[Source data]
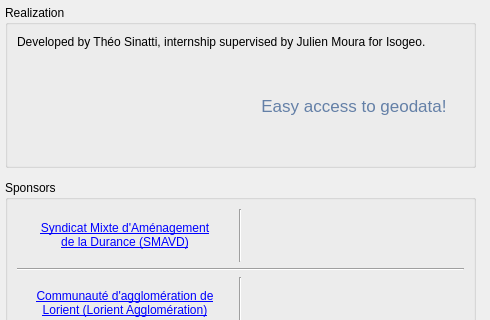
Qt form ui/credits/ui_credits.ui (isogeo/isogeo-plugin-qgis) before a commit; both pictures show x 0 to 490 and y 0 to 320 of the 490 by 560 pixel window.
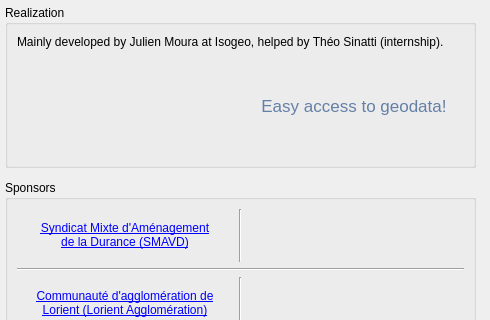
The same form after that commit. Icons and pictures are not drawn.

Patch:
```diff
--- a/ui/credits/ui_credits.ui
+++ b/ui/credits/ui_credits.ui
@@ -74,7 +74,7 @@
        <item>
         <widget class="QLabel" name="lbl_development">
          <property name="text">
-          <string>Developed by Théo Sinatti, internship supervised by Julien Moura for Isogeo.</string>
+          <string>Mainly developed by Julien Moura at Isogeo, helped by Théo Sinatti (internship).</string>
          </property>
          <property name="wordWrap">
           <bool>true</bool>
```
Left out of the diff: 43 changed lines with no effect on the pictures.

### Exercise description
A single number is expected: how many lines in the records contain the string "Julien".

### Solution for this task
2